3. The game "Extinctathon" emerges as a key component in the novel. Jimmy and Crake also play "Barbarian Stomp" and "Blood and Roses." What comparable video games do you know of? What is your opinion of arcades that feature virtual violence? Discuss the advantages and dangers of virtual reality. Is the novel form itself a sort of virtual reality?

4. If you were creating the game "Blood and Roses," what other "Blood" items would you add? What other "Rose" items?

5. If you had the chance to fabricate an improved human being, would you do it? If so, what features would you choose to incorporate? Why would these be better than what we've got? Your model must of course be biologically viable.

6. The pre-catastrophic society in Oryx and Crake is fixated on physical perfection and longevity, much as our own society is. Discuss the irony of these quests, both within the novel and in our own society.


7. One aspect of the novel's society is the virtual elimination of the middle class. Economic and intellectual disparities, as well as the disappearance of safe public space, allow for few alternatives: People live either in the tightly controlled Compounds of the elites, or in the more open but seedier and more dangerous Pleeblands. Where would your community find itself in the world of Oryx and Crake?
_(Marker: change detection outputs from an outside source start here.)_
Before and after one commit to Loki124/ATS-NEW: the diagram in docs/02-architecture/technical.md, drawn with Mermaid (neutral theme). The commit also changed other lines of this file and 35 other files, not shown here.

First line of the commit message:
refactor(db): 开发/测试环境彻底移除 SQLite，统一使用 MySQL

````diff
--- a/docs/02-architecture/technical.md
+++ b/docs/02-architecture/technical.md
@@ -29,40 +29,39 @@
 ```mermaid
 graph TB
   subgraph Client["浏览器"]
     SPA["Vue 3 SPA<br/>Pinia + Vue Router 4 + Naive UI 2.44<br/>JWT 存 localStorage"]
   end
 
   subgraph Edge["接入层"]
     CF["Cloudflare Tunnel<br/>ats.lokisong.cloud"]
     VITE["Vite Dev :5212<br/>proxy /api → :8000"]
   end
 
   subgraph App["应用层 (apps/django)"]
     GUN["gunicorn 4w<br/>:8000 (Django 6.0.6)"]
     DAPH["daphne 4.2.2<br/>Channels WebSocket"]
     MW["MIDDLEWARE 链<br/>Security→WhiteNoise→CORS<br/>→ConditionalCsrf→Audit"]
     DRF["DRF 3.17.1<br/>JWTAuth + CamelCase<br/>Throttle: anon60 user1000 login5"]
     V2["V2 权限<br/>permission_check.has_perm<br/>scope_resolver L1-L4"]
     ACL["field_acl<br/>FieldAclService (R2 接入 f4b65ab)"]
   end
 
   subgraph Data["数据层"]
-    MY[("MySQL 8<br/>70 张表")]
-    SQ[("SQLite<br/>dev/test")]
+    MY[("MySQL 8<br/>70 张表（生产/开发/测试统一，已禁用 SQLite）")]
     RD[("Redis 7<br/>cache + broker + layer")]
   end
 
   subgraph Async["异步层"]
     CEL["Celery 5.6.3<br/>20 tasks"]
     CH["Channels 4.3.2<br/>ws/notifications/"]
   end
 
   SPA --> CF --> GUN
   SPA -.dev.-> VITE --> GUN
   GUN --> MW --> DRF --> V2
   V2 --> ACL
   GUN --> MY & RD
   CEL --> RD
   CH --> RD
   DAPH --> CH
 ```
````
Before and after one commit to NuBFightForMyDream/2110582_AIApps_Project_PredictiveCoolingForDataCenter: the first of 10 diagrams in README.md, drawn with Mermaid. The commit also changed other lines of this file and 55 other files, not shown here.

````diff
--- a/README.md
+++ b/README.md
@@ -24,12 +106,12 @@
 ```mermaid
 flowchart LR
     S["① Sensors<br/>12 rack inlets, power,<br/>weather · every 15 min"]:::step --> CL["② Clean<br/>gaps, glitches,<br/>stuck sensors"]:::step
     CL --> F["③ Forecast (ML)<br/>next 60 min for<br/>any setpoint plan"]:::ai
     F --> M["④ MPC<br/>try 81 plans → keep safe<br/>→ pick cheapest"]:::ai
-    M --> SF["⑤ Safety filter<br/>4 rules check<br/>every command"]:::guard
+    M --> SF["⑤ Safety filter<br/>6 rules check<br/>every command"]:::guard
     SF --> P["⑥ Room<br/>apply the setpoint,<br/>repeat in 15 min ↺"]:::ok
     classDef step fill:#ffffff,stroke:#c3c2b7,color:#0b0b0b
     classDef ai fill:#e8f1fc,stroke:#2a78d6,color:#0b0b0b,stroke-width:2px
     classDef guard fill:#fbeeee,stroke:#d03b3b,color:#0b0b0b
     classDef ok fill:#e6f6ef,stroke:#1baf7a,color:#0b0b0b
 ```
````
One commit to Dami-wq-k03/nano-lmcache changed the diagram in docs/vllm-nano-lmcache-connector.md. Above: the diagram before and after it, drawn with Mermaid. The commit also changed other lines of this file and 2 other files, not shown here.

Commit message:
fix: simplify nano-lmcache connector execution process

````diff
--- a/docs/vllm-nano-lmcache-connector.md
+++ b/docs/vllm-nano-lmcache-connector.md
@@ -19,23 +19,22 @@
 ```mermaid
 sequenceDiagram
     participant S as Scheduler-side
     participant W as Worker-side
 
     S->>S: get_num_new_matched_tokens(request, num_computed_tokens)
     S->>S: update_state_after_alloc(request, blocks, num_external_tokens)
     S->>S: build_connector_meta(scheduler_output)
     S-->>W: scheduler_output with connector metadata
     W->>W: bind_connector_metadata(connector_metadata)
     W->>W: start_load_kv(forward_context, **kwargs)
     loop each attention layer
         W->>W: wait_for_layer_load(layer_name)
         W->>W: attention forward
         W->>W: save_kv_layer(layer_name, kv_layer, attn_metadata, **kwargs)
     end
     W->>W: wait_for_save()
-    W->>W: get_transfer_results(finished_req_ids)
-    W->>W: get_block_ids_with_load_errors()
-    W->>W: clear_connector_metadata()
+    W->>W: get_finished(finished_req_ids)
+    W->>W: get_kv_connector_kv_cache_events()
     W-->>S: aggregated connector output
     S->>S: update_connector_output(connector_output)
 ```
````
8. Snowman soon discovers that despite himself he's invented a new creation myth, simply by trying to think up comforting answers to the "why" questions of the Children of Crake. In Part Seven-the chapter entitled "Purring"-Crake claims that "God is a cluster of neurons," though he's had trouble eradicating religious experiences without producing zombies. Do you agree with Crake? Do Snowman's origin stories negate or enhance your views on spirituality and how it evolves among various cultures?

9. How might the novel change if narrated by Oryx? Do any similarities exist between her early life and Snowman's? Do you always believe what she says?

10. Why does Snowman feel compelled to protect the benign Crakers, who can't understand him and can never be his close friends? Do you believe that the Crakers would be capable of survival in our own society?

11. In the world of Oryx and Crake, almost everything is for sale, and a great deal of power is now in the hands of large corporations and their private security forces. There are already more private police in North America than there are public ones. What are the advantages of such a system? What are the dangers?

12. In what ways does the dystopia of Oryx and Crake compare to those depicted in novels such as Brave New World, 1984, Fahrenheit 451, and in Atwood's The Handmaid's Tale? What is the difference between speculative fiction-which Atwood claims to write-and science fiction proper?


13. The book has two epigraphs, one from Jonathan Swift's Gulliver's Travels and one from Virginia Woolf's To the Lighthouse. Why do you think these were chosen?

14. The ending of the novel is open, allowing for tantalizing speculation. How do you envision Snowman's future? What about the future of humanity-both within the novel, and outside its pages?

Notes From the Author to the Bookclub

No notes at this time.

Book Club Recommendations

Member Reviews

Overall rating:
 
 
  "oryx and crake"by birdsinger (see profile) 07/28/10

I love it,but some will not like it at all. It could be classified as science fiction-like.

 
  "a cautionary tale that manages to be thought provoking yet quick to read"by albreon (see profile) 10/18/07

The lesson of the cautionary tale isn't surprising, but the memory-flashback narrative format of the story is interesting and well-crafted. Atwood sprinkles the book with little gems (made-up words, amusing/ironic... (read more)

 
  "Synthetic viruses"by mitznmutts (see profile) 06/24/07

Your review of this book is actually about another book- I believe it is Dogs of babylon-
This book is about the creation of a synthetic virus that is meant to kill off all the undesirable
... (read more)

Rate this book
MEMBER LOGIN
Remember me
BECOME A MEMBER it's free

Join the leading website for book clubs with over 35,000 clubs and 20,000 reading guides.

SEARCH OUR READING GUIDES Search
Search


FEATURED EVENTS
PAST AUTHOR CHATS
JOIN OUR MAILING LIST

Get free weekly updates on top club picks, book giveaways, author events and more
Please wait...